### [TASK PROMPT]
The answer must consist of every line from the entries below that contains the word "reqBook".

### [RECORDS SUPPLIED]

Content starts

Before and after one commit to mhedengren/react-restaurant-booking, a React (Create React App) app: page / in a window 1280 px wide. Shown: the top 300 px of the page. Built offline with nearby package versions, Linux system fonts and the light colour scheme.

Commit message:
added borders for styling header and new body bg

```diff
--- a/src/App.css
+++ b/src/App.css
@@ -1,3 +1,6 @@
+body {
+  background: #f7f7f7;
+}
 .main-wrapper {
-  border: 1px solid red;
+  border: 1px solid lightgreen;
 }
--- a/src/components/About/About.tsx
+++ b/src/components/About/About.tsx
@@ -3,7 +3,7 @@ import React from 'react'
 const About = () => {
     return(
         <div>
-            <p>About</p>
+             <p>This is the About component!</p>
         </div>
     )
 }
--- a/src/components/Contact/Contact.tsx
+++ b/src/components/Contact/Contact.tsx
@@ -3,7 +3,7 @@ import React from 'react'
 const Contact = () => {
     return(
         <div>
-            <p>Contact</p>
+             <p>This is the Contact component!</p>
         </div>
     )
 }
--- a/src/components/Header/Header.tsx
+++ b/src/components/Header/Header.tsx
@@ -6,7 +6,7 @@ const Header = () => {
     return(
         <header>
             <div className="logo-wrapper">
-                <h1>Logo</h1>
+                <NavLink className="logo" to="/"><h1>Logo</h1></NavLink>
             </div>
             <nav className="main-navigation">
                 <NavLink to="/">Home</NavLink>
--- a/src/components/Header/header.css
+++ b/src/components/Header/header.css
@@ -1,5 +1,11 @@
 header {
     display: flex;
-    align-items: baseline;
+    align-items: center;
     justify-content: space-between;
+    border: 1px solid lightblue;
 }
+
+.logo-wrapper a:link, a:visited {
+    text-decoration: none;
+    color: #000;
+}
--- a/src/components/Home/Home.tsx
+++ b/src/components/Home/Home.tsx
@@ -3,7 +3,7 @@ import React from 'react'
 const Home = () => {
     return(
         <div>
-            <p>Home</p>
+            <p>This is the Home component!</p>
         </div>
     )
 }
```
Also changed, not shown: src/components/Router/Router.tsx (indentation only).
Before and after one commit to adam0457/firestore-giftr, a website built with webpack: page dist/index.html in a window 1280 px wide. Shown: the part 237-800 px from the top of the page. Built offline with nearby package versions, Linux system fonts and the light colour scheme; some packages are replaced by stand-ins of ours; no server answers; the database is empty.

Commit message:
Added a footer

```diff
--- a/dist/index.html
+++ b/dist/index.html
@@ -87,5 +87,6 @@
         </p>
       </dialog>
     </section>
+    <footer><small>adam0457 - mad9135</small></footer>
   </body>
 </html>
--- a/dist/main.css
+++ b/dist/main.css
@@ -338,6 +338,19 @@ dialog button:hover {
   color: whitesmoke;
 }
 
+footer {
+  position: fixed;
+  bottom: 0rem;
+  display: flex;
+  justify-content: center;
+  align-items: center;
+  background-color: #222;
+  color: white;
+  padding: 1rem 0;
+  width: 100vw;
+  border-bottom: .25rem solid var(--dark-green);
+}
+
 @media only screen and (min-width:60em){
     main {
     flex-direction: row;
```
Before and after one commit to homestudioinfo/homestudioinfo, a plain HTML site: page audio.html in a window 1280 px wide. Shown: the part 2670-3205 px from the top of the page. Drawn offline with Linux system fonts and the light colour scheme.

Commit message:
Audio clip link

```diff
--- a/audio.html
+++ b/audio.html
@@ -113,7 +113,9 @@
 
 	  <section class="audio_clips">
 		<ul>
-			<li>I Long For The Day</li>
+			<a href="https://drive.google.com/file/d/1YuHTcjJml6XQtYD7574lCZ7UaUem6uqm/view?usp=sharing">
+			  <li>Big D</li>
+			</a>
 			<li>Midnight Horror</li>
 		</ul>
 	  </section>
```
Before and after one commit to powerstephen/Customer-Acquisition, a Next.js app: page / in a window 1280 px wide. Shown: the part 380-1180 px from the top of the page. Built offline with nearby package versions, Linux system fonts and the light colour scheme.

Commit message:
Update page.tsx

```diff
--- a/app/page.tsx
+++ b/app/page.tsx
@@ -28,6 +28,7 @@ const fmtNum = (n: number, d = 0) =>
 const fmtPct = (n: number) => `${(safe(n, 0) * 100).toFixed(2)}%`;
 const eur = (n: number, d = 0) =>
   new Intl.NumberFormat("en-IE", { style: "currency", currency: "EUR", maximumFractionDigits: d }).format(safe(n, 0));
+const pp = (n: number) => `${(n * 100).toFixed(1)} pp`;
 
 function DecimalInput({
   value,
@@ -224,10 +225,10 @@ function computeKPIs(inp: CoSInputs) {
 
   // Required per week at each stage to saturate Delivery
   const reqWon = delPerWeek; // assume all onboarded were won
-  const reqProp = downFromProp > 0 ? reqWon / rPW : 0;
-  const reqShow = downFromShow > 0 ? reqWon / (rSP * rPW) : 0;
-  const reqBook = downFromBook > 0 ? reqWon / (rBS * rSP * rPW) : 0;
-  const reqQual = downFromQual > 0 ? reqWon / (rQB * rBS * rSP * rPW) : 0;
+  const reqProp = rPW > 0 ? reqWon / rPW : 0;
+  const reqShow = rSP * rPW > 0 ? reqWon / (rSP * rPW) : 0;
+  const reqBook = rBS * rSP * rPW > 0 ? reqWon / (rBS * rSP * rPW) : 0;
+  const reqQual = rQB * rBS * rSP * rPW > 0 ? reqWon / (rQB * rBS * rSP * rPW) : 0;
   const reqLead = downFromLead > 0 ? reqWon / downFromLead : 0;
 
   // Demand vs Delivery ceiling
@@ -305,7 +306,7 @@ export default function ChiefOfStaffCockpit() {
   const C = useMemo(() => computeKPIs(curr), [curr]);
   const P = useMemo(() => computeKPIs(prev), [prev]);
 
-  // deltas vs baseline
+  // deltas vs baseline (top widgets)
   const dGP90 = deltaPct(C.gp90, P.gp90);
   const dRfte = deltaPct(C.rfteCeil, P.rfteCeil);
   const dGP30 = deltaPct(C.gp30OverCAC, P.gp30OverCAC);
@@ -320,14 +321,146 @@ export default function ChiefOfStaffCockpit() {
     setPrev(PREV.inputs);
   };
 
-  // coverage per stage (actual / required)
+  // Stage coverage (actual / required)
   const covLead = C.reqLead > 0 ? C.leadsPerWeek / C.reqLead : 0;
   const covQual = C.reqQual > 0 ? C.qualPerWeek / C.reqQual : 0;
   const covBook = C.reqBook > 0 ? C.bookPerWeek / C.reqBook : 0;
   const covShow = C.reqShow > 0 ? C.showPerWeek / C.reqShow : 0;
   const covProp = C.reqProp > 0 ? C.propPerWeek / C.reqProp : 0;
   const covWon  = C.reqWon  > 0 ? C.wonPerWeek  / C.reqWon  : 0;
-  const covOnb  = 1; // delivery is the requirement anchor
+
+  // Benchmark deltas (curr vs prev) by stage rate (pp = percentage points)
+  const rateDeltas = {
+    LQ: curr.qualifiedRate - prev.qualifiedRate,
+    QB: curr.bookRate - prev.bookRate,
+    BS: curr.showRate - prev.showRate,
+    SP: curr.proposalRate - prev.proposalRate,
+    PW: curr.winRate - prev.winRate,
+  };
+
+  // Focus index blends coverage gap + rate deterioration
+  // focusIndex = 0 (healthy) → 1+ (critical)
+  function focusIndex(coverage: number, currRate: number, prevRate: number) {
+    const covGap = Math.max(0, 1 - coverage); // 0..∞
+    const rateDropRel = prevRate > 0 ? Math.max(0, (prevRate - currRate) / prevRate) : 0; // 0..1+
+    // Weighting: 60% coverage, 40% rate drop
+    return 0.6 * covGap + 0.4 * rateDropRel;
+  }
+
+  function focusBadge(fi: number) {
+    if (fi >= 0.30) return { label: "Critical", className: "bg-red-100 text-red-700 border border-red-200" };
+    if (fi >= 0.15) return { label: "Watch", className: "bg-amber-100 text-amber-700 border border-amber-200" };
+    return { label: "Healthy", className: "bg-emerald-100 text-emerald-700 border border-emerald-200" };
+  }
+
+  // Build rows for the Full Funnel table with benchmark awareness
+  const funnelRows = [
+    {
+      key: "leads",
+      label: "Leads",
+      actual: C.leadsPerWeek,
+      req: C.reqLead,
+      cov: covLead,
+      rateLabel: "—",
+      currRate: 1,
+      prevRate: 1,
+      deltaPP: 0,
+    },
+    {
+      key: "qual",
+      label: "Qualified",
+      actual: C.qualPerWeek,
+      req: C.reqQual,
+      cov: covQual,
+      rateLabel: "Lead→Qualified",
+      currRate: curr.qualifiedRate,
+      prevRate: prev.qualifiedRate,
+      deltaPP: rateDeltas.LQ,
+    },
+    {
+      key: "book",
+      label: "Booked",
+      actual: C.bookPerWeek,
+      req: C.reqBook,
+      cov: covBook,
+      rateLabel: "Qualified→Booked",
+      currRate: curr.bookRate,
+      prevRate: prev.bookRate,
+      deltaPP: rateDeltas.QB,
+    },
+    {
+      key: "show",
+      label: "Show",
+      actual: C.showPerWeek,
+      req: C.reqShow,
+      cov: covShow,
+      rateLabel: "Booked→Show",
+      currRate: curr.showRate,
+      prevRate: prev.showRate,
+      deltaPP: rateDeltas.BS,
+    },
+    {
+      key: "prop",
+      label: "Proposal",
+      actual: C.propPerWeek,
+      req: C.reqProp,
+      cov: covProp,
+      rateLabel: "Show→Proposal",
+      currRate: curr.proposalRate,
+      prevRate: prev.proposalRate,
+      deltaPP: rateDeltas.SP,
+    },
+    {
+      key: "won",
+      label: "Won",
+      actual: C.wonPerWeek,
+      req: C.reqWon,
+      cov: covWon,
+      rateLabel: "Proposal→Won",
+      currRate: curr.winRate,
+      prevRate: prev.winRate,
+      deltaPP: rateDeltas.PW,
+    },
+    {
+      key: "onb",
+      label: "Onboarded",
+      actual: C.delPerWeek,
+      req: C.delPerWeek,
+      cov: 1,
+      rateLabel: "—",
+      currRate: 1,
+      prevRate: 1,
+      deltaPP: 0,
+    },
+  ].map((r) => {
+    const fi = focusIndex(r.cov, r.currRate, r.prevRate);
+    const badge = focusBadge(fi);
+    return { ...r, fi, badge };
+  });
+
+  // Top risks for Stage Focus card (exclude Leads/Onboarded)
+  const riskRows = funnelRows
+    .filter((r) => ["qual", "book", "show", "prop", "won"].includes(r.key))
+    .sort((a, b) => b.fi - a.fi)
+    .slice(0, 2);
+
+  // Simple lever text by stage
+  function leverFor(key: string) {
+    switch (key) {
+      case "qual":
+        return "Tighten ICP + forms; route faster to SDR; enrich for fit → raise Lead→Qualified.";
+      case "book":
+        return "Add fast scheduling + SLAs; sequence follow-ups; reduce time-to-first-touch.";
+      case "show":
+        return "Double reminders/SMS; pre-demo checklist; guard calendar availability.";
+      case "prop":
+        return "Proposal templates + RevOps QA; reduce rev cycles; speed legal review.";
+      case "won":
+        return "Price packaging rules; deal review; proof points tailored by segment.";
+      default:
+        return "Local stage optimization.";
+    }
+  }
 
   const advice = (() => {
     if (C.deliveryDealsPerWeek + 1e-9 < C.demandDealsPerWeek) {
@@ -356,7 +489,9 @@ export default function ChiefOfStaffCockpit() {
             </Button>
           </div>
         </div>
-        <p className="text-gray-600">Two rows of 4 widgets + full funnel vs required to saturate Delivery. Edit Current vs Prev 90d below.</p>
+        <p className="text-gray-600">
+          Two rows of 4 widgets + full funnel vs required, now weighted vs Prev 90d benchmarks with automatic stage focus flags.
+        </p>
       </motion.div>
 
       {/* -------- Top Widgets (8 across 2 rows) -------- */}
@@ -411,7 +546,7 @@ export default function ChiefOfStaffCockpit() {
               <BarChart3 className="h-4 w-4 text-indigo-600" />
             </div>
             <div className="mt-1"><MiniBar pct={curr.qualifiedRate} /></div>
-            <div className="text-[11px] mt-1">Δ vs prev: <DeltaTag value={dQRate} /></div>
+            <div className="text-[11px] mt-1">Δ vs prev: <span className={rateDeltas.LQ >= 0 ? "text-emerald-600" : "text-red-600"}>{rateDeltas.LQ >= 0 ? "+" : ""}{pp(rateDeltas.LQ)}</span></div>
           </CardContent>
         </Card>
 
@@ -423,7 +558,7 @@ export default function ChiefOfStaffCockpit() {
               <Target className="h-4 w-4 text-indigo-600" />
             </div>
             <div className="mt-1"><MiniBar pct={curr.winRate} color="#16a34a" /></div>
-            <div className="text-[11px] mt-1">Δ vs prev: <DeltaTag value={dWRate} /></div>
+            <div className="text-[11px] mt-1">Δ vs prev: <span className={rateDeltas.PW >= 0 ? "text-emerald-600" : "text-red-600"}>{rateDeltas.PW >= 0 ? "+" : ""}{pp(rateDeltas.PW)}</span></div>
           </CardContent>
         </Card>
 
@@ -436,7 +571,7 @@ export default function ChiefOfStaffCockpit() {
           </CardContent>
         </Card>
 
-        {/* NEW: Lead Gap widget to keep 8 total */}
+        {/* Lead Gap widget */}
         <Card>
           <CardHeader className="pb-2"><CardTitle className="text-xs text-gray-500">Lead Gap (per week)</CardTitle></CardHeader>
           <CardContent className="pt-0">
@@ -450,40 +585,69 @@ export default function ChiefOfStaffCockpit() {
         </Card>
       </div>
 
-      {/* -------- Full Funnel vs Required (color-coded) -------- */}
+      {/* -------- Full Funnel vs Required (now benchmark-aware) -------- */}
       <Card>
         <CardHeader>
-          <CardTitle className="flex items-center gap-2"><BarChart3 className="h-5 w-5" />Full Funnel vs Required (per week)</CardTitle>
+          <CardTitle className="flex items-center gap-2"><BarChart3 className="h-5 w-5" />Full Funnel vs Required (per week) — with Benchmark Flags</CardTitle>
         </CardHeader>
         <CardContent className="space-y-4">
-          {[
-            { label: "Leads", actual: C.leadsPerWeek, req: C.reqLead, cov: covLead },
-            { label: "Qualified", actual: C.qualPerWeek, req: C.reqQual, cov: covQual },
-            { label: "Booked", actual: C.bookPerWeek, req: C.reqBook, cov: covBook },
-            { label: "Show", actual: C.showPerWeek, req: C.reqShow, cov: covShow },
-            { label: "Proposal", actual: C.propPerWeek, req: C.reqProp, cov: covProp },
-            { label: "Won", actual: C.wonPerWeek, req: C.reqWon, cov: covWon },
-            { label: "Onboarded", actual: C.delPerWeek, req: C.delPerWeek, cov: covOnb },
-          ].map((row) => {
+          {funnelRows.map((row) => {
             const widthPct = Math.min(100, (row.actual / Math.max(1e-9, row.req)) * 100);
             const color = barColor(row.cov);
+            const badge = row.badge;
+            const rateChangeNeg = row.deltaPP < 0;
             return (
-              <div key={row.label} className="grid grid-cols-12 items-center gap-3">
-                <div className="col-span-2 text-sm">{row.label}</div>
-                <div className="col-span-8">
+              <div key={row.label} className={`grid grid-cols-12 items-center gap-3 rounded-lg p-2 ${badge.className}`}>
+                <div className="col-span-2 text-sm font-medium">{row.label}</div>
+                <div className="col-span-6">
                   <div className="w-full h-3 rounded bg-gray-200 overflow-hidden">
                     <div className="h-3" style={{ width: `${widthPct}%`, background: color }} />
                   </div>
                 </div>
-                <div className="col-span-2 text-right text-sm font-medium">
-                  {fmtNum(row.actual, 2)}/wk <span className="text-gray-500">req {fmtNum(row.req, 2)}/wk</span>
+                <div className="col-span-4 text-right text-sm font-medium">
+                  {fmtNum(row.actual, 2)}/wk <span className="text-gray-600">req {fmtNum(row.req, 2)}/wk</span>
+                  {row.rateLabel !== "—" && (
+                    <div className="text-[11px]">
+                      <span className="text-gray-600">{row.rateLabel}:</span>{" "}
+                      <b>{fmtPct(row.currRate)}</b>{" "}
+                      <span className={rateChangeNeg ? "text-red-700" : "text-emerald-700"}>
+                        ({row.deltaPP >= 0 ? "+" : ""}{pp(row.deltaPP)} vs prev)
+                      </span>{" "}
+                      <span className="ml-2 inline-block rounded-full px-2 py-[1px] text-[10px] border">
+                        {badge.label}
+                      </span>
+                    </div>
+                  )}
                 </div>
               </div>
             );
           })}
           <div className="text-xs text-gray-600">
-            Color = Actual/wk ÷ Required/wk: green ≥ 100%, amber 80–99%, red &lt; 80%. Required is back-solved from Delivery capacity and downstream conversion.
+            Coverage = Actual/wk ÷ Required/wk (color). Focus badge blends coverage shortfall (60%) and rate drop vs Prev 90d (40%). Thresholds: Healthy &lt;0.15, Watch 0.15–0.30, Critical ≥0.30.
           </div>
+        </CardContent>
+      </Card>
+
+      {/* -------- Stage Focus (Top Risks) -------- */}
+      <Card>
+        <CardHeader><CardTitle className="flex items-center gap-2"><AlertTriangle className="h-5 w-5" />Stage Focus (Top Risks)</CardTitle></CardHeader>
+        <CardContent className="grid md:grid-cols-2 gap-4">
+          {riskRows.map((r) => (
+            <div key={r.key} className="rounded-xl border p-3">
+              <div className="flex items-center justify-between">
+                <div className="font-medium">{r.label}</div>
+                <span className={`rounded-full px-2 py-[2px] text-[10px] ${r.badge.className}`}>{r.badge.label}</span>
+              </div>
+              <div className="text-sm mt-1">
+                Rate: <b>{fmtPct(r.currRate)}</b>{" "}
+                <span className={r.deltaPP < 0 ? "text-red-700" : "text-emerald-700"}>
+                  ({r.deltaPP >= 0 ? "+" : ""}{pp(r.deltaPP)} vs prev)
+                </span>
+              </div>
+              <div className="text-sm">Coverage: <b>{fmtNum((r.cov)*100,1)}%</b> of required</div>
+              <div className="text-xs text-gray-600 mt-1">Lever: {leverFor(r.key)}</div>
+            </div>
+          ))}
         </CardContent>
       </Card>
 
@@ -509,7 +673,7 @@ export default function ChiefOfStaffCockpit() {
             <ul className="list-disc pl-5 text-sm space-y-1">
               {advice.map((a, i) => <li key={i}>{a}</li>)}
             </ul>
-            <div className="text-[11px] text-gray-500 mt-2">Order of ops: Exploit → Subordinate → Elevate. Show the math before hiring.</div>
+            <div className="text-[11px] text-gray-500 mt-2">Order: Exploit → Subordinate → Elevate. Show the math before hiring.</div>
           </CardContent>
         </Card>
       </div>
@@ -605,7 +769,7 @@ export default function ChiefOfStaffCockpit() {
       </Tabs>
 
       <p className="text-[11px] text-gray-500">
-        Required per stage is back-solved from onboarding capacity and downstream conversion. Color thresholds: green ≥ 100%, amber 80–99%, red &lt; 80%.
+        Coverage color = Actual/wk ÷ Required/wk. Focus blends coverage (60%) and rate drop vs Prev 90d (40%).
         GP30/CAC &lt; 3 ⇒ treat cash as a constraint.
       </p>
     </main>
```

Content ends

### [PROBLEM SOLUTION]
-  const reqBook = downFromBook > 0 ? reqWon / (rBS * rSP * rPW) : 0;
+  const reqBook = rBS * rSP * rPW > 0 ? reqWon / (rBS * rSP * rPW) : 0;
   const covBook = C.reqBook > 0 ? C.bookPerWeek / C.reqBook : 0;
+      req: C.reqBook,
-            { label: "Booked", actual: C.bookPerWeek, req: C.reqBook, cov: covBook },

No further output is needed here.